Feeling grateful for not only the big things, but mostly the little things, is what transforms your attitude, your perspective, and your approach to life.  I am grateful for the rain because it makes my daughter so incredibly happy to jump in puddles when normally I would avoid being outside at all, I am grateful when I share a positive conversation in passing with someone I might normally not have talked to, I am grateful I was kept safe instead of being in a horrible accident that I witnessed, I am grateful for the barista that decided to give me a free drink for no reason, I am grateful for sitting here right now sharing my thoughts with all of you…

My birthday wish this year is for you to try it, at least for today, to reflect on your day so far and pinpoint one unique moment that made today different, a little better, a tiny bit more special.  What is something that made you smile, pleasantly surprised you, warmed your heart, helped you simply get through the day, or perhaps, made you laugh out loud today?

Today, I am grateful for YOU for taking the time to celebrate my birthday and reading my thoughts on this blog.  Thank you, I so appreciate you, and I hope you will be inspired to join “The Grateful Habit” in your own daily life.

Here are some of my favorite Grateful quotes that I would love to share with you:

*****

“Gratitude unlocks the fullness of life.  It turns what we have into enough, and more.  It turns denial into acceptance, chaos to order, confusion to clarity.  It can turn a meal into a feast, a house into a home, a stranger into a friend.  Gratitude makes sense of our past, brings peace for today, and creates a vision for tomorrow.”

~ Melody Beattie

*****

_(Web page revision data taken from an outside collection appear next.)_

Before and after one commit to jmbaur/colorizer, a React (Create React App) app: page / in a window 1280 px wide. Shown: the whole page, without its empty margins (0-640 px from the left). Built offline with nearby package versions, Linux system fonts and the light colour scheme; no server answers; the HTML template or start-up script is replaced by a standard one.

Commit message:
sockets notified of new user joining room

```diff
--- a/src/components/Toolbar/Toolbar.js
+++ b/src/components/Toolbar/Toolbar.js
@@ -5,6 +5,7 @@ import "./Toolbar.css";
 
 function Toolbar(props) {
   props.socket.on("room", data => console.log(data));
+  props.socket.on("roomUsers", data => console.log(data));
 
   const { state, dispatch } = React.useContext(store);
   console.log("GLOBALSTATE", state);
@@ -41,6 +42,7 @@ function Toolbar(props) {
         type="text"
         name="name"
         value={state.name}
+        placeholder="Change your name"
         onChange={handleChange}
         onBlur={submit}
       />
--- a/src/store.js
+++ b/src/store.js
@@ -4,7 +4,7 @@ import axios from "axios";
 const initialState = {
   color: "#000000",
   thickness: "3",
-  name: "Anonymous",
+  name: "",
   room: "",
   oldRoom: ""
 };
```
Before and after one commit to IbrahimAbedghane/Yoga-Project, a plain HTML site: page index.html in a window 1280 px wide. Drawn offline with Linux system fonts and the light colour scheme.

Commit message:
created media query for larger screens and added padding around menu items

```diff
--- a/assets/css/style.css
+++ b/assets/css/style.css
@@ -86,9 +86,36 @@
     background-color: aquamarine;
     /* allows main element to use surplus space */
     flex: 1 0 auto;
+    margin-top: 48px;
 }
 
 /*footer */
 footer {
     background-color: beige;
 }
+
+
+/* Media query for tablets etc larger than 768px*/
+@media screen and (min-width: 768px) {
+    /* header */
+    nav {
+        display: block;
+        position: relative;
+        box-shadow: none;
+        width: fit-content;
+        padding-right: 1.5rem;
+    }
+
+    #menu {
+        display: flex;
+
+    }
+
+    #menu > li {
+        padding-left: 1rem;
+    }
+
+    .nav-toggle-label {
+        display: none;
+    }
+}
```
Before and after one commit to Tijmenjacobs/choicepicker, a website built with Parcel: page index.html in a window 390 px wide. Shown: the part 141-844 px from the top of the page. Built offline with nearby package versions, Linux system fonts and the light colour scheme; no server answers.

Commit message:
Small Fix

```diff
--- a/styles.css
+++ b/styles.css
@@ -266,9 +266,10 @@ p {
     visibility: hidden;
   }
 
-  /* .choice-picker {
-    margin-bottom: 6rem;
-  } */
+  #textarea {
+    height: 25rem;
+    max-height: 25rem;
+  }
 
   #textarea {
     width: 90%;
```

“Gratitude bestows reverence, allowing us to encounter everyday epiphanies, those transcendent moments of awe that change forever how we experience life and the world.”

~ John Milton

*****

“Whatever we are waiting for – peace of mind, contentment, grace, the inner awareness of simple abundance – it will surely come to us, but only when we are ready to receive it with an open and grateful heart.”

~ Sarah Ban Breathnach

*****

“The greatest contribution we can make to the well being of those in our lives is to have peace in our own hearts.  When our hearts are filled with gratitude and our minds are brimming with enthusiasm, everyone we encounter leaves our space feeling a little lighter than when they entered it.”

~ David Simon

*****

“Gratitude goes beyond the ‘mine’ and ‘thine’ and claims the truth that all of life is a pure gift.  In the past, I always thought of gratitude as a spontaneous response to the awareness of gifts received, but now I realize that gratitude can also be lived as a discipline.  The discipline of gratitude is the explicit effort to acknowledge that all I am and have is given to me as a gift of love, a gift to be celebrated with joy.”

~ Henri J. M. Nouwen